■ What you will do
Could you copy out all of the records below exactly, leaving out every picture?

Revision comparison data
--*--

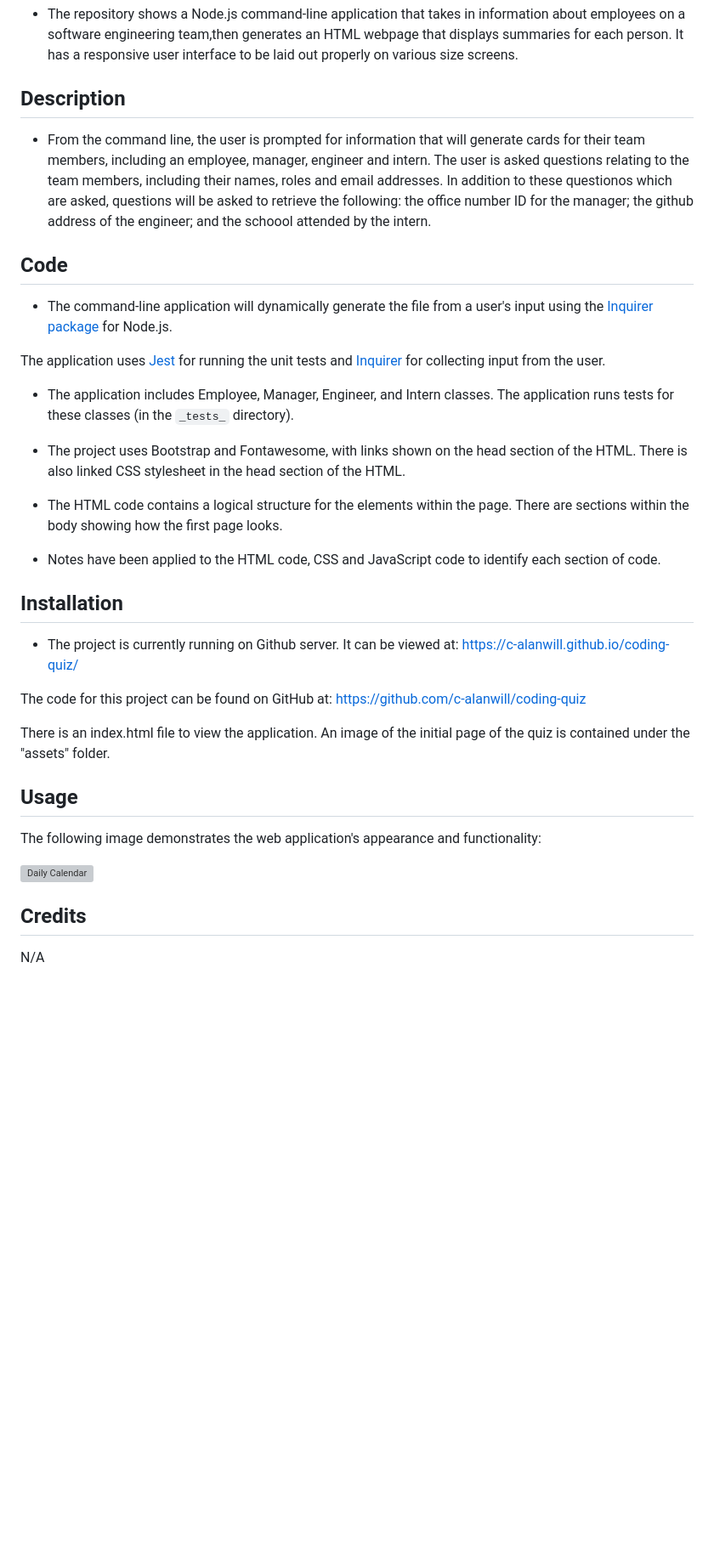
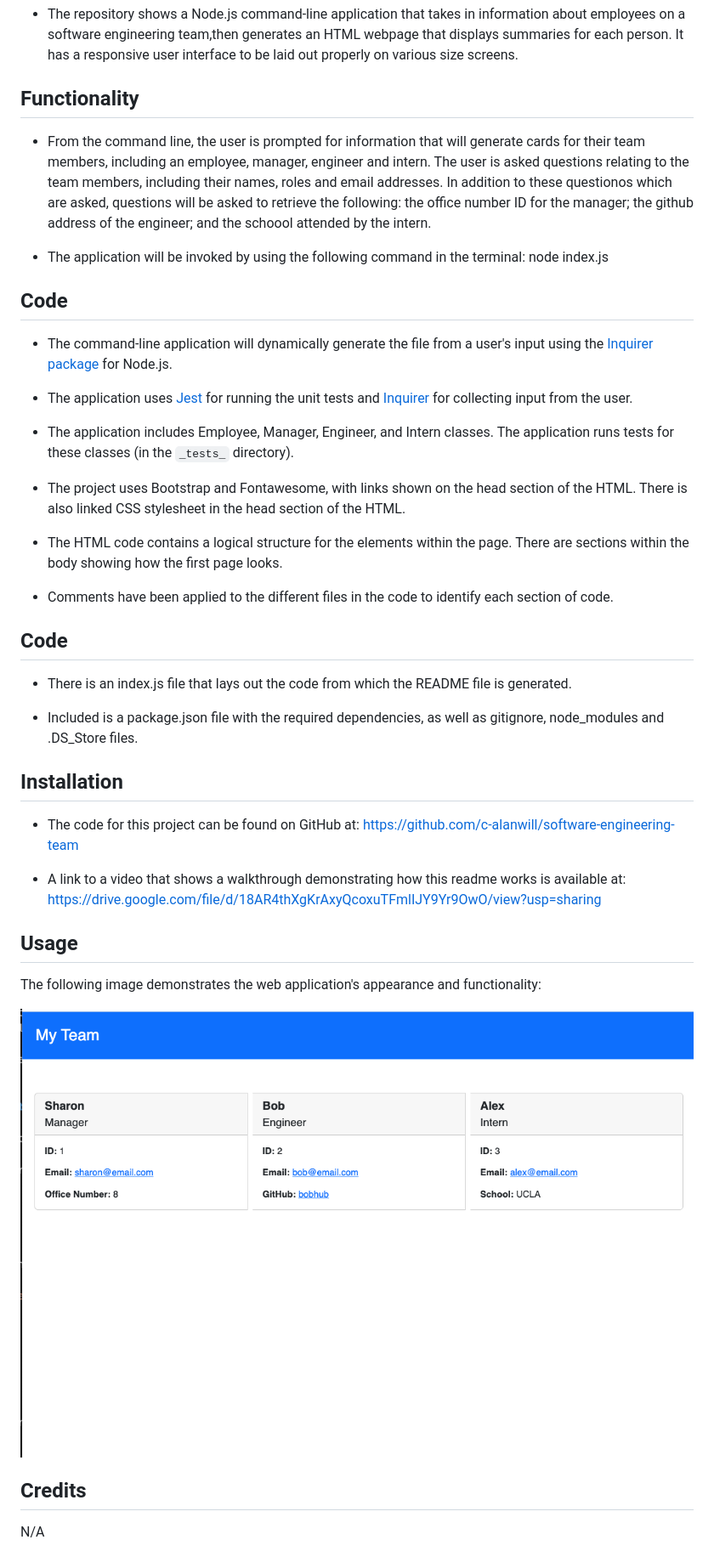
Before and after one commit to c-alanwill/software-engineering-team, a Markdown page: README.md, the part around the change printed below. Shown: that part at 85% size. Rendered like a GitHub page; pictures changed too: Assets/my-team.png (added); blank space fills up the shorter version; grey boxes are pictures that could not be loaded.

```diff
--- a/README.md
+++ b/README.md
@@ -4,16 +4,17 @@
 
 * The repository shows a Node.js command-line application that takes in information about employees on a software engineering team,then generates an HTML webpage that displays summaries for each person.  It has a responsive user interface to be laid out properly on various size screens.
 
-## Description
+## Functionality
 
 * From the command line, the user is prompted for information that will generate cards for their team members, including an employee, manager, engineer and intern.  The user is asked questions relating to the team members, including their names, roles and email addresses.  In addition to these questionos which are asked, questions will be asked to retrieve the following: the office number ID for the manager; the github address of the engineer; and the schoool attended by the intern.
 
+* The application will be invoked by using the following command in the terminal: node index.js
 
 ## Code
 
 * The command-line application will dynamically generate the file from a user's input using the [Inquirer package](https://www.npmjs.com/package/inquirer/v/8.2.4) for Node.js.
 
-The application uses [Jest](https://www.npmjs.com/package/jest) for running the unit tests and [Inquirer](https://www.npmjs.com/package/inquirer/v/8.2.4) for collecting input from the user.
+* The application uses [Jest](https://www.npmjs.com/package/jest) for running the unit tests and [Inquirer](https://www.npmjs.com/package/inquirer/v/8.2.4) for collecting input from the user.
 
 * The application includes Employee, Manager, Engineer, and Intern classes. The application runs tests for these classes (in the `_tests_` directory).
 
@@ -21,22 +22,25 @@ The application uses [Jest](https://www.npmjs.com/package/jest) for running the
 
 * The HTML code contains a logical structure for the elements within the page.  There are sections within the body showing how the first page looks.
 
-* Notes have been applied to the HTML code, CSS and JavaScript code to identify each section of code.
+* Comments have been applied to the different files in the code to identify each section of code.
 
+## Code
+
+* There is an index.js file that lays out the code from which the README file is generated.
+
+* Included is a package.json file with the required dependencies, as well as gitignore, node_modules and .DS_Store files.
 
 ## Installation
 
-* The project is currently running on Github server.  It can be viewed at: https://c-alanwill.github.io/coding-quiz/
+* The code for this project can be found on GitHub at: https://github.com/c-alanwill/software-engineering-team
 
-The code for this project can be found on GitHub at: https://github.com/c-alanwill/coding-quiz
-
-There is an index.html file to view the application.  An image of the initial page of the quiz is contained under the "assets" folder.
+* A link to a video that shows a walkthrough demonstrating how this readme works is available at: https://drive.google.com/file/d/18AR4thXgKrAxyQcoxuTFmlIJY9Yr9OwO/view?usp=sharing
 
 ## Usage
 
 The following image demonstrates the web application's appearance and functionality:
 
-![Daily Calendar](./Assets/daily-calendar.png)
+![My Team](./Assets/my-team.png)
 
 ## Credits
 
```
Also changed, not shown: other parts of README.md (+4 -0 lines), README (their-instructions).md (renamed from README (theirs).md), 2 other files.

--*--

■ Result
Before and after one commit to c-alanwill/software-engineering-team, a Markdown page: README.md, the part around the change printed below. Shown: that part at 85% size. Rendered like a GitHub page; pictures changed too: Assets/my-team.png (added); blank space fills up the shorter version; grey boxes are pictures that could not be loaded.

```diff
--- a/README.md
+++ b/README.md
@@ -4,16 +4,17 @@
 
 * The repository shows a Node.js command-line application that takes in information about employees on a software engineering team,then generates an HTML webpage that displays summaries for each person.  It has a responsive user interface to be laid out properly on various size screens.
 
-## Description
+## Functionality
 
 * From the command line, the user is prompted for information that will generate cards for their team members, including an employee, manager, engineer and intern.  The user is asked questions relating to the team members, including their names, roles and email addresses.  In addition to these questionos which are asked, questions will be asked to retrieve the following: the office number ID for the manager; the github address of the engineer; and the schoool attended by the intern.
 
+* The application will be invoked by using the following command in the terminal: node index.js
 
 ## Code
 
 * The command-line application will dynamically generate the file from a user's input using the [Inquirer package](https://www.npmjs.com/package/inquirer/v/8.2.4) for Node.js.
 
-The application uses [Jest](https://www.npmjs.com/package/jest) for running the unit tests and [Inquirer](https://www.npmjs.com/package/inquirer/v/8.2.4) for collecting input from the user.
+* The application uses [Jest](https://www.npmjs.com/package/jest) for running the unit tests and [Inquirer](https://www.npmjs.com/package/inquirer/v/8.2.4) for collecting input from the user.
 
 * The application includes Employee, Manager, Engineer, and Intern classes. The application runs tests for these classes (in the `_tests_` directory).
 
@@ -21,22 +22,25 @@ The application uses [Jest](https://www.npmjs.com/package/jest) for running the
 
 * The HTML code contains a logical structure for the elements within the page.  There are sections within the body showing how the first page looks.
 
-* Notes have been applied to the HTML code, CSS and JavaScript code to identify each section of code.
+* Comments have been applied to the different files in the code to identify each section of code.
 
+## Code
+
+* There is an index.js file that lays out the code from which the README file is generated.
+
+* Included is a package.json file with the required dependencies, as well as gitignore, node_modules and .DS_Store files.
 
 ## Installation
 
-* The project is currently running on Github server.  It can be viewed at: https://c-alanwill.github.io/coding-quiz/
+* The code for this project can be found on GitHub at: https://github.com/c-alanwill/software-engineering-team
 
-The code for this project can be found on GitHub at: https://github.com/c-alanwill/coding-quiz
-
-There is an index.html file to view the application.  An image of the initial page of the quiz is contained under the "assets" folder.
+* A link to a video that shows a walkthrough demonstrating how this readme works is available at: https://drive.google.com/file/d/18AR4thXgKrAxyQcoxuTFmlIJY9Yr9OwO/view?usp=sharing
 
 ## Usage
 
 The following image demonstrates the web application's appearance and functionality:
 
-![Daily Calendar](./Assets/daily-calendar.png)
+![My Team](./Assets/my-team.png)
 
 ## Credits
 
```
Also changed, not shown: other parts of README.md (+4 -0 lines), README (their-instructions).md (renamed from README (theirs).md), 2 other files.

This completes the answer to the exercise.